4) Photoshop Prototyping. We hired someone (and in fact several people) to photoshop key pieces of the prototype.  A lot of this was done in conjuction with creating a pitch deck. So if you can combine these services, might be desirable. We spent a few thousand dollars on this. It was well worth but only because the person we worked was excellent and had a wide ranging background in UI/UX, and been both on the tech and non tech sides of start ups and really knew his stuff.   With a less qualified person it could have a waste of money. We then showed the photoshop prototype to our existing clients for feedback. 

5) The step we haven't done-- build the MVP. The good news is by doing it this way, we've got some built in beta testers.  But it's definitely been a long road. 

But basically, these seems like steps that can be parceled out. Forgive me for using this analogy, but it's kind of like an assembly line or series of finishing courses. The start up team can move through each one separately and decide it they want to continue with the lab and vice versa.

George Calvert

April 9th, 2015

David, I like your idea, though I suspect the devil's in the details :-)   A few thoughts:

Re funding, try asking a few angels (and particularly angel funds) whether they could see such a service as a worthwhile way to create a stronger pipeline for their portfolio.  They might be game if the service offered a higher return than they can negotiate today (because engaging before product proof and initial traction is riskier).

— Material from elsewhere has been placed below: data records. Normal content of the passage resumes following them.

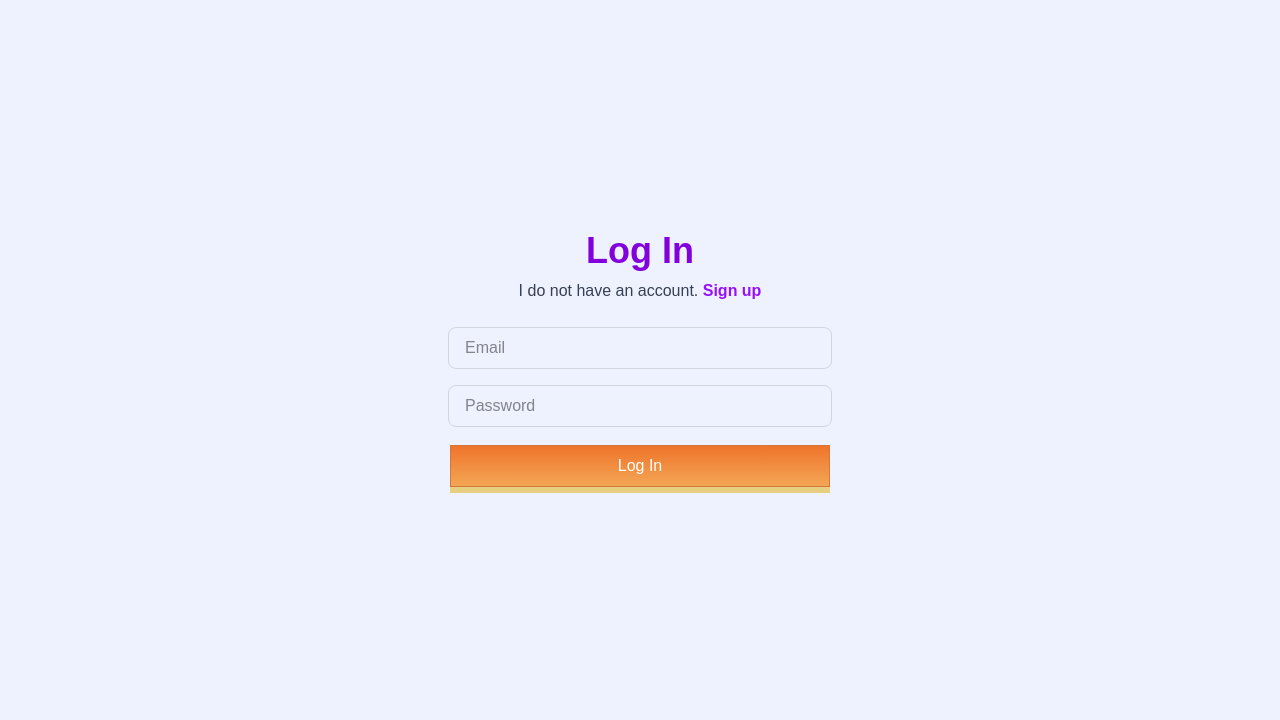
Repository: ramosfranz/bookie
Page: /login
An editor plug-in stored every save of this project. The page is shown before and after the next save, followed by the edit.
The browser window is 1280 px wide. The pictures show the whole page.
The page's requests for data from a server got no answer. Some web fonts or font styles are not loaded; a fallback is used. The project was rebuilt for these pictures with package versions that can differ from the ones it lists, and the page was loaded fresh each time. The framework's server and built-in components were replaced by stand-ins that run in the browser. No one was signed in, and anything a server would have sent is missing. Also part of the build but not shown: next.config.ts.

Above is the page before, as saved 2025-12-06 07:36:13.

After the next save:
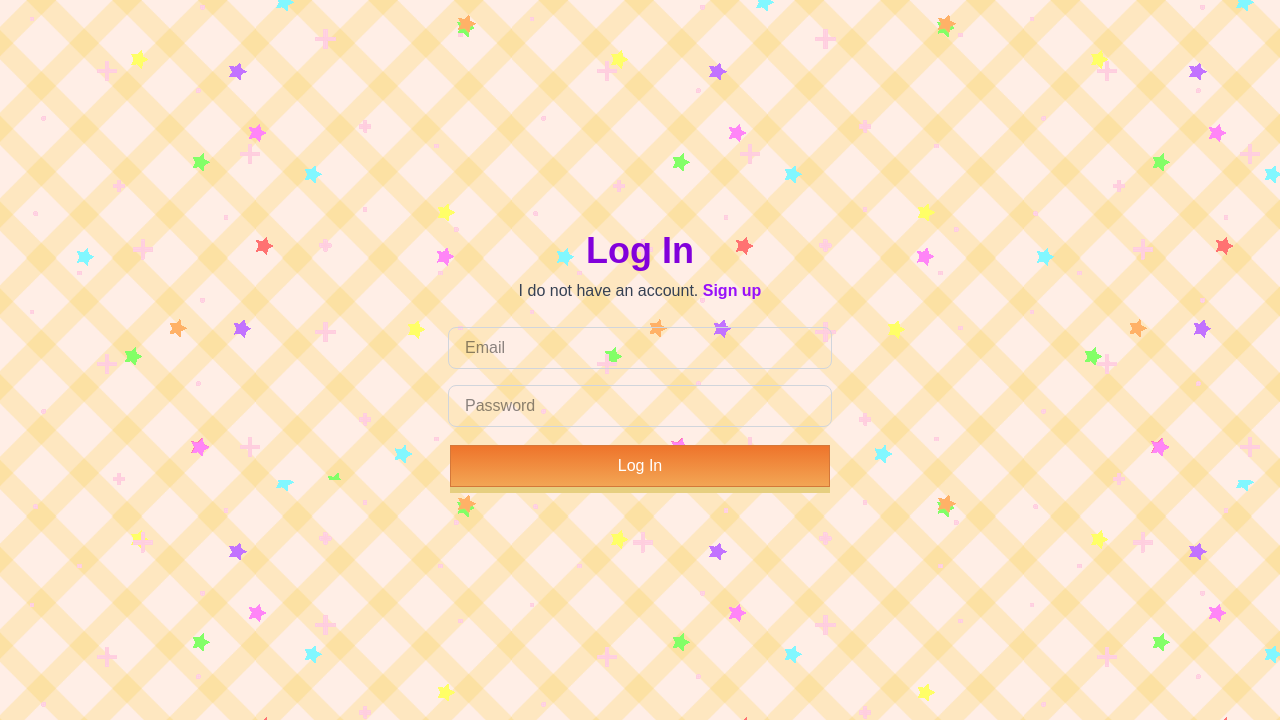
Saved 31 s later.
--- a/src/app/login/page.tsx
+++ b/src/app/login/page.tsx
@@ -56,7 +56,7 @@ export default function LoginPage() {
   };
 
   return (
-    <div className="flex flex-col items-center justify-center min-h-screen bg-indigo-50 p-6">
+    <div className="flex flex-col items-center justify-center min-h-screen bookieBackground p-6">
       <h1 className="text-4xl font-bold mb-2 text-purple-700">Log In</h1>
 
       {/* Sign up link below header */}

At least for start-ups where the software itself is the innovation -- I think the lab should be developing prototypes, not MVPs.   To me, the "viable" in "MVP" means an MVP contains the functionality to deliver the core value proposition and has the architecture to support real-world use for the initial 4-8 months of beta and GA.  OTOH, "prototypes" support a demo involving a few users and some sample data -- they don't scale, they skimp on security, etc.

FWIW start-ups that invent new software or knit existing stuff together in novel ways IMHO really need someone -- on the team -- dedicated to thinking thru the design / architectural / build-vs-buy / etc. decisions.  This person doesn't have to be an engineer, per se, but he/she must understand the technical issues and the business-level ramifications of them.  These concerns are usually beyond the scope of a prototype and at odds with the agenda of an outsourced tech team, particularly one geared for throughput like the Lab would be.